→ Data provided
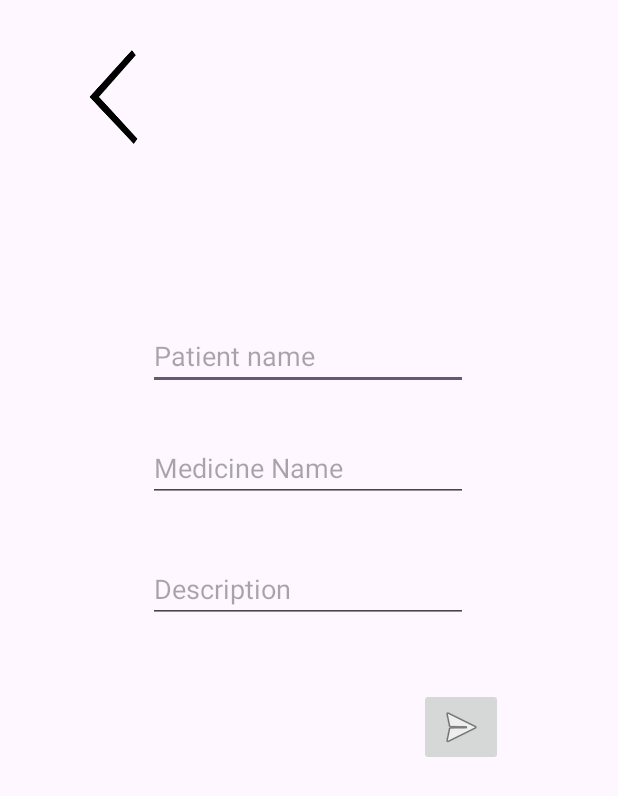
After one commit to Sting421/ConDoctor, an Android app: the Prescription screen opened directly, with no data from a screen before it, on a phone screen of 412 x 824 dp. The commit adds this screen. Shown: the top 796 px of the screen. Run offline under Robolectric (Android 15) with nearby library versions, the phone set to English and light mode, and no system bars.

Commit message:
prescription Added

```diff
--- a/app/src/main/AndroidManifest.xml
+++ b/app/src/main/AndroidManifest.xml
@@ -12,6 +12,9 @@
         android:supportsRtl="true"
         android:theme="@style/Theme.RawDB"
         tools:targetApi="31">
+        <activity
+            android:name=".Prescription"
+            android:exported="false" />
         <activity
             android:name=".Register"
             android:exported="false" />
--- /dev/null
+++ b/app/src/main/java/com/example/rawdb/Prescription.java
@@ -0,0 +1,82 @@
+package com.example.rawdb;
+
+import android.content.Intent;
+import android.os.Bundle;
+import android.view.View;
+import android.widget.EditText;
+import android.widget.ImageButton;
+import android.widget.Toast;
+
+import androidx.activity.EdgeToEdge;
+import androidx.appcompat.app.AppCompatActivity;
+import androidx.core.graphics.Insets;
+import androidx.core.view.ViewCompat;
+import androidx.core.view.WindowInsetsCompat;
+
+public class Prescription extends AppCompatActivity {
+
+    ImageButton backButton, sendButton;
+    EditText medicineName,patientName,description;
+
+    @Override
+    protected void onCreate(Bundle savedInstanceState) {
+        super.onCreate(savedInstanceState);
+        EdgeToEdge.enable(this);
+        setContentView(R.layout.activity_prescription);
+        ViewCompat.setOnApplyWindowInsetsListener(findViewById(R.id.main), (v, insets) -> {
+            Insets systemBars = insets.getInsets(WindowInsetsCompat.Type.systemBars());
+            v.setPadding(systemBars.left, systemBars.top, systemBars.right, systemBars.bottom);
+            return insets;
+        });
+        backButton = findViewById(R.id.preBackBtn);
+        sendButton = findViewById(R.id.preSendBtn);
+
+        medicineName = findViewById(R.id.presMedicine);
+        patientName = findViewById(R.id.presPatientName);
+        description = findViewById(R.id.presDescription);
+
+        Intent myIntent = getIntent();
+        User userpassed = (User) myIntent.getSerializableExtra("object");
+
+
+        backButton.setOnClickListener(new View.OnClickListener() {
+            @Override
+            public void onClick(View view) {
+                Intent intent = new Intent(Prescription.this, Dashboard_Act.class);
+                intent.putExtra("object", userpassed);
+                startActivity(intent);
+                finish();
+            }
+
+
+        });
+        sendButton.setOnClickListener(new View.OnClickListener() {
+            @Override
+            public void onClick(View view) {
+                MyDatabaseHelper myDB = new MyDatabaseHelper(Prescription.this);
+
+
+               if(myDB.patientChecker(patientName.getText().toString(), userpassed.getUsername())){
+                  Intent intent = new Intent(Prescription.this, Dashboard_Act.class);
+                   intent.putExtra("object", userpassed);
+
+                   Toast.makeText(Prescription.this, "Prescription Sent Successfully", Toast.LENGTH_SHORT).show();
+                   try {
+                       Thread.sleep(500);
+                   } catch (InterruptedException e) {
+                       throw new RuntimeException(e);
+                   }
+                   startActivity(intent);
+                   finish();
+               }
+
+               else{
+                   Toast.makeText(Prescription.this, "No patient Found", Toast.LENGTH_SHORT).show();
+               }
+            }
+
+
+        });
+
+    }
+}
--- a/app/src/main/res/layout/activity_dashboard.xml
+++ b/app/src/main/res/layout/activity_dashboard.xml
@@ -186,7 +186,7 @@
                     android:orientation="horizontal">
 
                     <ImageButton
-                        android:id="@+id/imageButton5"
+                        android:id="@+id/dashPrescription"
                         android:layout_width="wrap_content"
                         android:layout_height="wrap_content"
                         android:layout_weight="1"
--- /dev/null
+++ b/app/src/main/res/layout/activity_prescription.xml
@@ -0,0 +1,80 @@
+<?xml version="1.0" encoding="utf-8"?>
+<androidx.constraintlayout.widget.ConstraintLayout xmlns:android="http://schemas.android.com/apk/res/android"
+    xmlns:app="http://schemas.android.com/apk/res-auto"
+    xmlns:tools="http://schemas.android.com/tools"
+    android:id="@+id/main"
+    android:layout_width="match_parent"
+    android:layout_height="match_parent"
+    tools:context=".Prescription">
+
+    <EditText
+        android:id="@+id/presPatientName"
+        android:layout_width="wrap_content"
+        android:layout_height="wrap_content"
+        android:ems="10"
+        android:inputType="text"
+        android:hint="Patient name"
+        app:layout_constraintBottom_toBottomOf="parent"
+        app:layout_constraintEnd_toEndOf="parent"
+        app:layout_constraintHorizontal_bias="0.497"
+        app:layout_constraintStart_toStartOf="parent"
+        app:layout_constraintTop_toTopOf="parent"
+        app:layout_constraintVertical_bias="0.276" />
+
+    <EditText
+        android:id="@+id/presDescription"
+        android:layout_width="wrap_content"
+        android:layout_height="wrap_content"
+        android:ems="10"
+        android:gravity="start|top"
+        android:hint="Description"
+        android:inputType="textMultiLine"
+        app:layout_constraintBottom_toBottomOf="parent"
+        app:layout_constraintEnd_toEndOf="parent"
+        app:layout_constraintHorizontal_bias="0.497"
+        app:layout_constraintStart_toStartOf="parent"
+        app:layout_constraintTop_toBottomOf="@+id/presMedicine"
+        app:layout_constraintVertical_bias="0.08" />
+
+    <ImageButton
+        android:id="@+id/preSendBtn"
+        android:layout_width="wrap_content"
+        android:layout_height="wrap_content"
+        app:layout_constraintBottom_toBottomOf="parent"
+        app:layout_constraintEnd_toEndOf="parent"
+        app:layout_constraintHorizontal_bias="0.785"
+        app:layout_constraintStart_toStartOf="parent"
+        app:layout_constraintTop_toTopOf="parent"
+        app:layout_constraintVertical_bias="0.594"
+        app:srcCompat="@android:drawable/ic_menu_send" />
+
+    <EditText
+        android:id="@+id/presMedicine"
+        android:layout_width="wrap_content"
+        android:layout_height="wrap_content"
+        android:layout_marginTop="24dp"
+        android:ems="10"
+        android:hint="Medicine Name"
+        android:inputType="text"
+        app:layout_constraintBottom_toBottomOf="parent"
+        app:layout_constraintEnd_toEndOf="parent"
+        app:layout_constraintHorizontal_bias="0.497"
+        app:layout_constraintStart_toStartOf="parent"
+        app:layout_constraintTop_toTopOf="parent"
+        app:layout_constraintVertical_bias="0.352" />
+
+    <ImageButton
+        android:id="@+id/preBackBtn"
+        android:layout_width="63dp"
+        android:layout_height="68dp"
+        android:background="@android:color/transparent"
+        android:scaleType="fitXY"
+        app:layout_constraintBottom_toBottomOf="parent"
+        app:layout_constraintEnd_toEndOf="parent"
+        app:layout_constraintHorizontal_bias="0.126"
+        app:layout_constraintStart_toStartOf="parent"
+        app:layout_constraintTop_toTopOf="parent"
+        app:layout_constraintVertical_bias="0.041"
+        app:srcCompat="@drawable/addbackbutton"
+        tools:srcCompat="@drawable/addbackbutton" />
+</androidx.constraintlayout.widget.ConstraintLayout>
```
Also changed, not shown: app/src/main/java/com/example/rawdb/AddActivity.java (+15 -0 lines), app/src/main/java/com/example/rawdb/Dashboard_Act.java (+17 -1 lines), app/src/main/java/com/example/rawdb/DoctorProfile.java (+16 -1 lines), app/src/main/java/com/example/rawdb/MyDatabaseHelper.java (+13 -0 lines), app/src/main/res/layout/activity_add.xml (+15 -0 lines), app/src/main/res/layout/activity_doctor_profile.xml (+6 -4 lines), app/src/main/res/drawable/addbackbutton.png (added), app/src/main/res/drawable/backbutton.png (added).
--
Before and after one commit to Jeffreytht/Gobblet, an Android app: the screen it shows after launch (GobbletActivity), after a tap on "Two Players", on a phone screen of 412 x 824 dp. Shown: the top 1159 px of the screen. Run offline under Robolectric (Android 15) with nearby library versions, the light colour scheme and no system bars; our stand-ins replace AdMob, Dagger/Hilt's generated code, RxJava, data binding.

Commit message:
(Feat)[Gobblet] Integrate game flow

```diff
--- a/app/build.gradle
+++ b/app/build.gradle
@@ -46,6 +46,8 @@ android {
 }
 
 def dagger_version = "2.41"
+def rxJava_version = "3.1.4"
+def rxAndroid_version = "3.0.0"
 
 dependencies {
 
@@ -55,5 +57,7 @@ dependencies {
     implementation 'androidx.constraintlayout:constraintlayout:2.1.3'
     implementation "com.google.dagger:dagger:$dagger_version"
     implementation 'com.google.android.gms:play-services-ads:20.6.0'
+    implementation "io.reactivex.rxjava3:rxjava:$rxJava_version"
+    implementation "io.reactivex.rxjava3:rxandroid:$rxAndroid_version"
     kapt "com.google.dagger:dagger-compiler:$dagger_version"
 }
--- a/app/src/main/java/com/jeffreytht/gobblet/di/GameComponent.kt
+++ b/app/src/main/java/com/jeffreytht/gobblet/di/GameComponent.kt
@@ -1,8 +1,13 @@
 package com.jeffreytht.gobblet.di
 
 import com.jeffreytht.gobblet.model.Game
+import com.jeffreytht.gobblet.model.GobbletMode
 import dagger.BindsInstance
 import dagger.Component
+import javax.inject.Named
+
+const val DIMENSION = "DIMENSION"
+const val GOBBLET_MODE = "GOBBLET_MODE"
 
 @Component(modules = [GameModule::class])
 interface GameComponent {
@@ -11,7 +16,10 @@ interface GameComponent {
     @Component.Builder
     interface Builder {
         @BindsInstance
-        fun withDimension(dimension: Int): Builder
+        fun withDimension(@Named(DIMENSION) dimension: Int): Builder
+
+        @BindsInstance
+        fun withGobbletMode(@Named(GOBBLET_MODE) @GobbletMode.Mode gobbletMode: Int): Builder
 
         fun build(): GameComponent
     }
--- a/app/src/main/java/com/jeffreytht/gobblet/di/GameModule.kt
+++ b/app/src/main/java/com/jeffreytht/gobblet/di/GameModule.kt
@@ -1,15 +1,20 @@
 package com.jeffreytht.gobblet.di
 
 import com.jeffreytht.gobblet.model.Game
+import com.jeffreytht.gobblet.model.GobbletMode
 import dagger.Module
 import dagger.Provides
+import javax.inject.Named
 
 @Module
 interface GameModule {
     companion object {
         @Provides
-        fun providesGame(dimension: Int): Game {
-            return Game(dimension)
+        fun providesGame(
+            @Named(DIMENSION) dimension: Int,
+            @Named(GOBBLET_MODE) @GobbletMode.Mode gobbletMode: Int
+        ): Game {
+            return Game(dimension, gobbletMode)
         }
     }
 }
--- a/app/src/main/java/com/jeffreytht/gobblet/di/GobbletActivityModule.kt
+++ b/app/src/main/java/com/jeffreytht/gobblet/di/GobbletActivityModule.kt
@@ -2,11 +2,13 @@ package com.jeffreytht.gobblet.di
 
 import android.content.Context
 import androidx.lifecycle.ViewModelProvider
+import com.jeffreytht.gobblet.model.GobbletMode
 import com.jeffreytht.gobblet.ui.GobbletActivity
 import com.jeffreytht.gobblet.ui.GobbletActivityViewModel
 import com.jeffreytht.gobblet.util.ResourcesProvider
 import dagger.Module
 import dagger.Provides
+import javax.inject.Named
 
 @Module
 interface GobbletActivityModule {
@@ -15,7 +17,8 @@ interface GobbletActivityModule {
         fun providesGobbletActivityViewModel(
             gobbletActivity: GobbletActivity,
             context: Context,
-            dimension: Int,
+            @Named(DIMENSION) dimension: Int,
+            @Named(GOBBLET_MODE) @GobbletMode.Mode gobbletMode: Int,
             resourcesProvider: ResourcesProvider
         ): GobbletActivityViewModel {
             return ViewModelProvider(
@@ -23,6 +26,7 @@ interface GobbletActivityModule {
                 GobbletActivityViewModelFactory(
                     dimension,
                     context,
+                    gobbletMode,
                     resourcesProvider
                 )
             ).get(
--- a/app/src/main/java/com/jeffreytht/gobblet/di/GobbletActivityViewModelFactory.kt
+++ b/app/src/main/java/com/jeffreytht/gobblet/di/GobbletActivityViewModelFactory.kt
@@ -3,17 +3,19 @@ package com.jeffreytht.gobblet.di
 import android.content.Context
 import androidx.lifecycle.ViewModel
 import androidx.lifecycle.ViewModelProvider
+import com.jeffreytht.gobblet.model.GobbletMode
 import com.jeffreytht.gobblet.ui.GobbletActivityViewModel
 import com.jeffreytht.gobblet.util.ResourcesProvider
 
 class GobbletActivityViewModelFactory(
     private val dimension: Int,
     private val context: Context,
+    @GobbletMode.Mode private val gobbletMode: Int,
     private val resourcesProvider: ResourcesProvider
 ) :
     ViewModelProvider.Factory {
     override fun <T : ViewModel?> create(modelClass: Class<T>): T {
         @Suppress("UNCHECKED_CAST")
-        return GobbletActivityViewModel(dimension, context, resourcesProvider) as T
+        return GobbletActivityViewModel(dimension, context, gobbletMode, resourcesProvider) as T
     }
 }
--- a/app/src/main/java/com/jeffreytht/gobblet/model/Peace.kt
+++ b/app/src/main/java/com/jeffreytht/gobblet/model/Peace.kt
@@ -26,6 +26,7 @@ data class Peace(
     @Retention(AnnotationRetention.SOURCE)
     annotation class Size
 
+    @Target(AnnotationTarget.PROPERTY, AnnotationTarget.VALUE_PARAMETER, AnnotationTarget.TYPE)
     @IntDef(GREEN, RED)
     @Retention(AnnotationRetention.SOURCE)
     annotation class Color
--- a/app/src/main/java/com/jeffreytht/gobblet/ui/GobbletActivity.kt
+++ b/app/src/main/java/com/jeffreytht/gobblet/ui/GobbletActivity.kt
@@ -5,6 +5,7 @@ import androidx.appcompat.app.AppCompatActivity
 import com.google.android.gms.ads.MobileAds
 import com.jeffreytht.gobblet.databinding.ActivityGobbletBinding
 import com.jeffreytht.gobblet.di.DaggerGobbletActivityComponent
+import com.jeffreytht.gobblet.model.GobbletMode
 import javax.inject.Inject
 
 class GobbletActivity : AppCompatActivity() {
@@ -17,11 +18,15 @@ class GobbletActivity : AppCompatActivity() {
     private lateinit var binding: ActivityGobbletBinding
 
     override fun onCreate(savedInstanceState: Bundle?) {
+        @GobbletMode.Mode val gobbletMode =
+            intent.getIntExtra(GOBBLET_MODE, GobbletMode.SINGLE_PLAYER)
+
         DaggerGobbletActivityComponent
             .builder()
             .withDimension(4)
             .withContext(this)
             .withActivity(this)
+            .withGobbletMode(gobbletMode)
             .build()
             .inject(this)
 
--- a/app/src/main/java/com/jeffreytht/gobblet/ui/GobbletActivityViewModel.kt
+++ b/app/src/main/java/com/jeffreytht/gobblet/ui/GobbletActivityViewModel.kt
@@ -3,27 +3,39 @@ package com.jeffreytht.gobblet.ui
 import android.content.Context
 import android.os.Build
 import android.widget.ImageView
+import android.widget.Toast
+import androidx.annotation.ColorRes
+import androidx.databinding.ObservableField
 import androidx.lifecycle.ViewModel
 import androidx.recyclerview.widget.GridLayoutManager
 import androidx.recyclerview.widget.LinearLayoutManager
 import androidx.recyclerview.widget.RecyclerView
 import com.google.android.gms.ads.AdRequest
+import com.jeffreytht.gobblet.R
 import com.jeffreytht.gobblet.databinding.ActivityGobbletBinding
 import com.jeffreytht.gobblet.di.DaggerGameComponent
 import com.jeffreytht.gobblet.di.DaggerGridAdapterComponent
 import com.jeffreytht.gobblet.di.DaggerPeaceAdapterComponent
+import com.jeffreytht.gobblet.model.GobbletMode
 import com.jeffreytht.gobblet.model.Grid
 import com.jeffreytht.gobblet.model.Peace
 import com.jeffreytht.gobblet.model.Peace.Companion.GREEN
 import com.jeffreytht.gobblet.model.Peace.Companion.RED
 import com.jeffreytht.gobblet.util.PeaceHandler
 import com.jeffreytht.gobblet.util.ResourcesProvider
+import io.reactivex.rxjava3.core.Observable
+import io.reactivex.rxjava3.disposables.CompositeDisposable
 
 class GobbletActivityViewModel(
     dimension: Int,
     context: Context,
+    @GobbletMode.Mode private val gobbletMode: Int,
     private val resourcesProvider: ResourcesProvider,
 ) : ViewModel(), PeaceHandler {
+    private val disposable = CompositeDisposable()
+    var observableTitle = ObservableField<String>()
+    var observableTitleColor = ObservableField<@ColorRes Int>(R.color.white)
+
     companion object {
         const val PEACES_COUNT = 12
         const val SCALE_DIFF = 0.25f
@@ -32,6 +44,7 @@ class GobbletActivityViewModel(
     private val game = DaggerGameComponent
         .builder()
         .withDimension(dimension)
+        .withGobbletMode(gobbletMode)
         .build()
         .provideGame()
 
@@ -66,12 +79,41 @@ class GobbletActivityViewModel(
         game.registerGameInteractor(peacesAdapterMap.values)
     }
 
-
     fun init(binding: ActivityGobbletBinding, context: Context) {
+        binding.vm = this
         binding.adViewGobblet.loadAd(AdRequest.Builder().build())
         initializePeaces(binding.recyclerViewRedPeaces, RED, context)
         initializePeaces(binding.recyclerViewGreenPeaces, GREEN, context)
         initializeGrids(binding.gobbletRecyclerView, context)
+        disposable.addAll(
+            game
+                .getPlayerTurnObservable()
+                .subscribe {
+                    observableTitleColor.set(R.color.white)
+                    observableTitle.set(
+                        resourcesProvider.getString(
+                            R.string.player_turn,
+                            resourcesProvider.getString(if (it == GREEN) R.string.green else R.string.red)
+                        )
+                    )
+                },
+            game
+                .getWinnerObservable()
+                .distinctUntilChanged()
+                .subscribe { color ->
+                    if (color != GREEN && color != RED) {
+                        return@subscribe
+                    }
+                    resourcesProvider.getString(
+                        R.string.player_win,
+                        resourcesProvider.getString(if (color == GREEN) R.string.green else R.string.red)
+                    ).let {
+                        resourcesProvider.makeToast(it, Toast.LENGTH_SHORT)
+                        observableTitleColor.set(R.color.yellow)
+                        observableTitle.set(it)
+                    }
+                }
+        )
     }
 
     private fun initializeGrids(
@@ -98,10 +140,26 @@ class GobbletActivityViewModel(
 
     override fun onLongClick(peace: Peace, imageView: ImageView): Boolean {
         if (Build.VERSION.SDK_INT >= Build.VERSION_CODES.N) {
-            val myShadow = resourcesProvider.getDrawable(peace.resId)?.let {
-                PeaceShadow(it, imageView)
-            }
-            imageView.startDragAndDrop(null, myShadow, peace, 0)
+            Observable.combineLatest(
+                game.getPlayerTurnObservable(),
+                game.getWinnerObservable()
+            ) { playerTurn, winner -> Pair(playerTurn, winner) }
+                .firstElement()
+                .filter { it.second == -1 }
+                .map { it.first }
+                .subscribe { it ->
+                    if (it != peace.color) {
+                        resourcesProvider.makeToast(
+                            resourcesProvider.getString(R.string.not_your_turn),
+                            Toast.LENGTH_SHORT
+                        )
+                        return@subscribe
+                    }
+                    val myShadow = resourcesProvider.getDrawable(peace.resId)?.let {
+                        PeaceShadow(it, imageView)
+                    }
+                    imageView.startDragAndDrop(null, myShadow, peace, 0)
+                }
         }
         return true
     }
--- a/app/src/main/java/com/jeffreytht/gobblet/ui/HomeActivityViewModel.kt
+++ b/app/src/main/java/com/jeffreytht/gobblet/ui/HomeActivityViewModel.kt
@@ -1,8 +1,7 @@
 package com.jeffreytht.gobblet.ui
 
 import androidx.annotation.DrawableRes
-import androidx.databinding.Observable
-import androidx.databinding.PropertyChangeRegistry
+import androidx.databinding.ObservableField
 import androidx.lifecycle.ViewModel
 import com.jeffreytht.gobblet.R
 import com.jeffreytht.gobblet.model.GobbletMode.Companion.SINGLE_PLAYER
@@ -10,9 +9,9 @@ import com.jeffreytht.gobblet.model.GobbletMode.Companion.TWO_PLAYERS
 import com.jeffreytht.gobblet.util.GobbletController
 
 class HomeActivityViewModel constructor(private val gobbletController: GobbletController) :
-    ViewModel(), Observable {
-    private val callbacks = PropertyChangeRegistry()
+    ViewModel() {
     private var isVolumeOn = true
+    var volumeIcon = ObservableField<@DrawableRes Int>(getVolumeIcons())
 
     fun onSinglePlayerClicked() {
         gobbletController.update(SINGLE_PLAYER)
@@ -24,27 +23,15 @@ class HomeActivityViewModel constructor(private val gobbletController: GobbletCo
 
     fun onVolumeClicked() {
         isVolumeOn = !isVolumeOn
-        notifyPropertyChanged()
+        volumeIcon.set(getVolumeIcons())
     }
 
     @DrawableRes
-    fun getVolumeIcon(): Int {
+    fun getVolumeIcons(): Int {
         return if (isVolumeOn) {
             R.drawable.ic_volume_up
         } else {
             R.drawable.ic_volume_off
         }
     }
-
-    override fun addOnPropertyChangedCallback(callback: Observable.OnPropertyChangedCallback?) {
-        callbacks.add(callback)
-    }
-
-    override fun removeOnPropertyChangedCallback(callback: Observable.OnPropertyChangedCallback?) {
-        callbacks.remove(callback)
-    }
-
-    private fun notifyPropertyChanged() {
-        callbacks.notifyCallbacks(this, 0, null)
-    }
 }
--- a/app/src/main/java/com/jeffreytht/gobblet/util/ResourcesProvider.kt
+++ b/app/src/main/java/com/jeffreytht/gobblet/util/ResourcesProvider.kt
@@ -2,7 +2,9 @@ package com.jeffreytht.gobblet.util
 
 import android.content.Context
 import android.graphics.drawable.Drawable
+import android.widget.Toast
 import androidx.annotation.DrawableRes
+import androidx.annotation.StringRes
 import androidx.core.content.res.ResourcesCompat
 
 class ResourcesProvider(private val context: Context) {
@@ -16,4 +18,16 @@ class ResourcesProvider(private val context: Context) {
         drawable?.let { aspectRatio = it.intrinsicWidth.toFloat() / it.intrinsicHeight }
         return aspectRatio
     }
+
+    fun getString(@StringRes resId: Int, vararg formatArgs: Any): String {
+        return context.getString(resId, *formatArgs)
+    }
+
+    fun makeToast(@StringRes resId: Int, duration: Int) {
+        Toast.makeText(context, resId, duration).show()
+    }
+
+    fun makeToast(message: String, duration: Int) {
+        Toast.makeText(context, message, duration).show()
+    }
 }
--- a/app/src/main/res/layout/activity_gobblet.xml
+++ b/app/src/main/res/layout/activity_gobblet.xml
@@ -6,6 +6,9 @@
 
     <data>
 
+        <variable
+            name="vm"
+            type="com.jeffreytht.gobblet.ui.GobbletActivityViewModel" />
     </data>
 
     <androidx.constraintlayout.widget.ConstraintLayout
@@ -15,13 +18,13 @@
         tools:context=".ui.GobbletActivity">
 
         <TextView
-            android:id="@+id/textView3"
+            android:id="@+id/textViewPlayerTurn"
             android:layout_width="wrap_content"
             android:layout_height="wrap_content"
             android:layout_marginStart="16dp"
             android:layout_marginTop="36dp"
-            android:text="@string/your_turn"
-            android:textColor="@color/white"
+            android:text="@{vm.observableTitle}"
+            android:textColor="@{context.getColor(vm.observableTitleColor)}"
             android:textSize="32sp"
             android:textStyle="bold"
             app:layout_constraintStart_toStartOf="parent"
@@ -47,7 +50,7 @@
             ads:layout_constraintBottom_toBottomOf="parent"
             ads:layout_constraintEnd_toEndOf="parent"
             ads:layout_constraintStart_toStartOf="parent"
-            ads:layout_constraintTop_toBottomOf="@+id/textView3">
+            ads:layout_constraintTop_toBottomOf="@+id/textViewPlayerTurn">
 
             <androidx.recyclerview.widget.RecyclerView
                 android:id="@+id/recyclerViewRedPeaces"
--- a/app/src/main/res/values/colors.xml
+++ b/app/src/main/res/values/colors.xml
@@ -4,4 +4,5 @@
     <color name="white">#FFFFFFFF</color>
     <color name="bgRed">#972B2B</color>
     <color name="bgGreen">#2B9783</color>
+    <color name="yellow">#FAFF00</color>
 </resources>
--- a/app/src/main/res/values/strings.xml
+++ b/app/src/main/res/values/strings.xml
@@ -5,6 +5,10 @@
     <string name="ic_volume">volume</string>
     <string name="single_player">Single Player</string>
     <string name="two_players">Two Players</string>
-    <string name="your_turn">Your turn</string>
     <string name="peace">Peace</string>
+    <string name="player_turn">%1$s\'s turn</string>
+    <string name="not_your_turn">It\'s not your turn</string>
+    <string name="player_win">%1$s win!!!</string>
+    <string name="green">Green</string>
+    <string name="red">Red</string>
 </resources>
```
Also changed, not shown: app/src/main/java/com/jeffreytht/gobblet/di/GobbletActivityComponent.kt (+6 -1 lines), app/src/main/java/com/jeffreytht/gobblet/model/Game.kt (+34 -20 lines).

→ Problem to solve
Please return all lines from the records that hold the word "package".

→ Answer area
+package com.example.rawdb;
 package com.jeffreytht.gobblet.di
 package com.jeffreytht.gobblet.di
@@ -2,11 +2,13 @@ package com.jeffreytht.gobblet.di
@@ -3,17 +3,19 @@ package com.jeffreytht.gobblet.di
@@ -3,27 +3,39 @@ package com.jeffreytht.gobblet.ui
 package com.jeffreytht.gobblet.ui
@@ -2,7 +2,9 @@ package com.jeffreytht.gobblet.util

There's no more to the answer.